Customer Experience

What is the most important information about your site? What few numbers will tell you whether everything is on an even keel? Clickthroughs, pageviews, and revenues, of course.

Clickthroughs tell you where people are coming from: advertising, affiliates, search engines, pay-per-click service and the like. Pageviews tell you what people are looking at. Revenues, of course, represent the bottom line, the goal, the moment of success whether that means buying, registering, downloading, calling for an appointment or whatever your particular conversion event might be. See what people did just before they bought, and figure out how to get more of them to do that. Then work the chain backwards from there.

With the goal clearly defined, it is easier to measure the effectiveness of your site because you know what to look for. Conversion is defined in relation to the goal you've chosen. So measure prospect acquisition as the percentage of visitors who give you their details out of the total number of visitors to your Web site. Measure conversion on sales as the percentage of people buying a product against the total number of Web site visitors. Conversion on in-house cost saving is simply the number of people using the system as a percentage of the number of people supposed to be using the system.
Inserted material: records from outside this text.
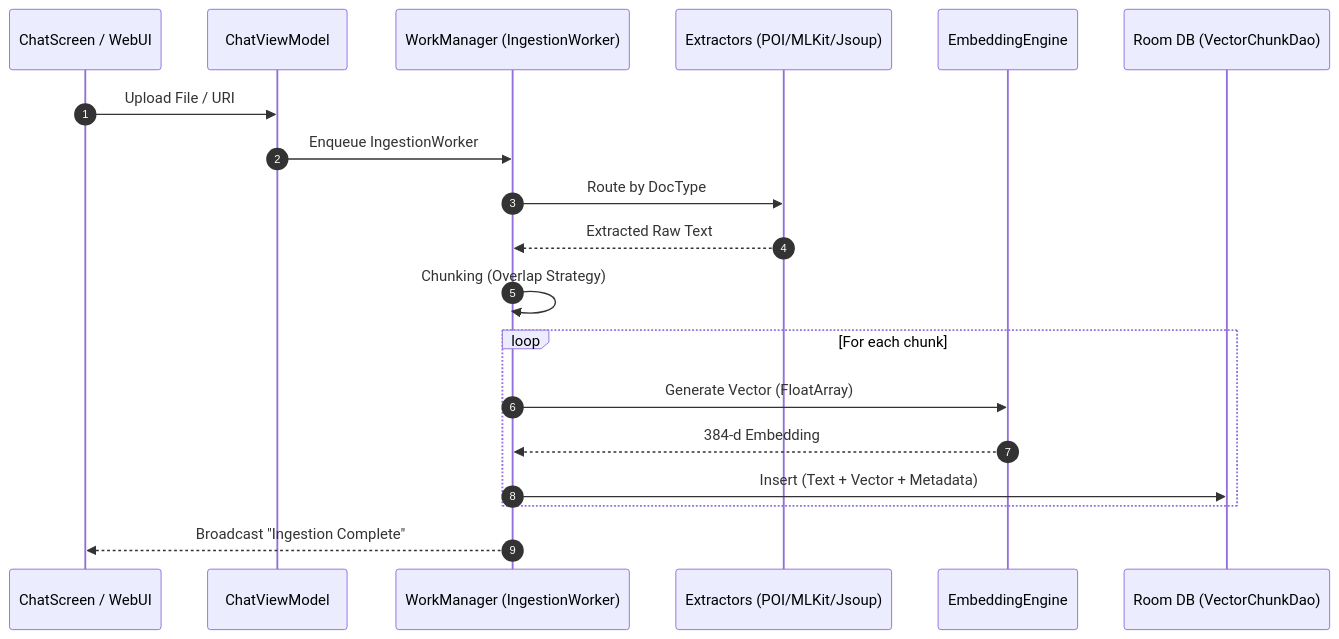
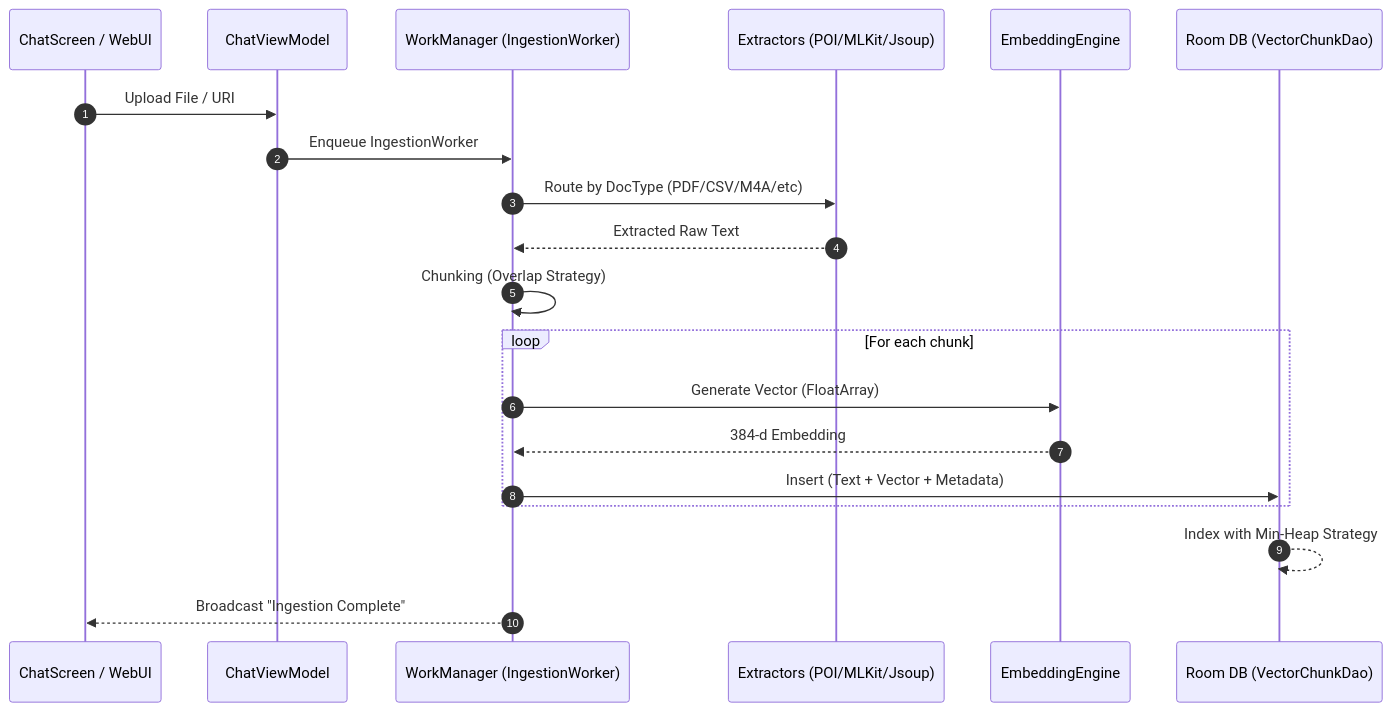
Before and after one commit to kallolchakraborty/Chhanda-AI: the third of 5 diagrams in README.md, drawn with Mermaid. The commit also changed other lines of this file and 1 other file, not shown here.

Commit message:
Docs: Restored and updated Mermaid diagrams for Architecture and RAG pipelines

````diff
--- a/README.md
+++ b/README.md
@@ -226,22 +232,23 @@
 ```mermaid
 sequenceDiagram
     autonumber
     participant UI as ChatScreen / WebUI
     participant VM as ChatViewModel
     participant WM as WorkManager (IngestionWorker)
     participant EXT as Extractors (POI/MLKit/Jsoup)
     participant EE as EmbeddingEngine
     participant DB as Room DB (VectorChunkDao)
     
     UI->>VM: Upload File / URI
     VM->>WM: Enqueue IngestionWorker
-    WM->>EXT: Route by DocType
+    WM->>EXT: Route by DocType (PDF/CSV/M4A/etc)
     EXT-->>WM: Extracted Raw Text
     WM->>WM: Chunking (Overlap Strategy)
     loop For each chunk
         WM->>EE: Generate Vector (FloatArray)
         EE-->>WM: 384-d Embedding
         WM->>DB: Insert (Text + Vector + Metadata)
     end
+    DB-->>DB: Index with Min-Heap Strategy
     WM-->>UI: Broadcast "Ingestion Complete"
 ```
````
A good internal policy here will mean this is a 100% conversion rate. The number of people using the resources and systems you have put in place as a percentage of total visitors to the support Web pages can give you your customer service conversion.

So why measure conversion? Because it allows you to accurately measure the impact of changes you make by measuring the performance of your Web site before and after the change. With this valuable information, you can make adjustments accordingly.

Measure & Analyze Customer Experience >>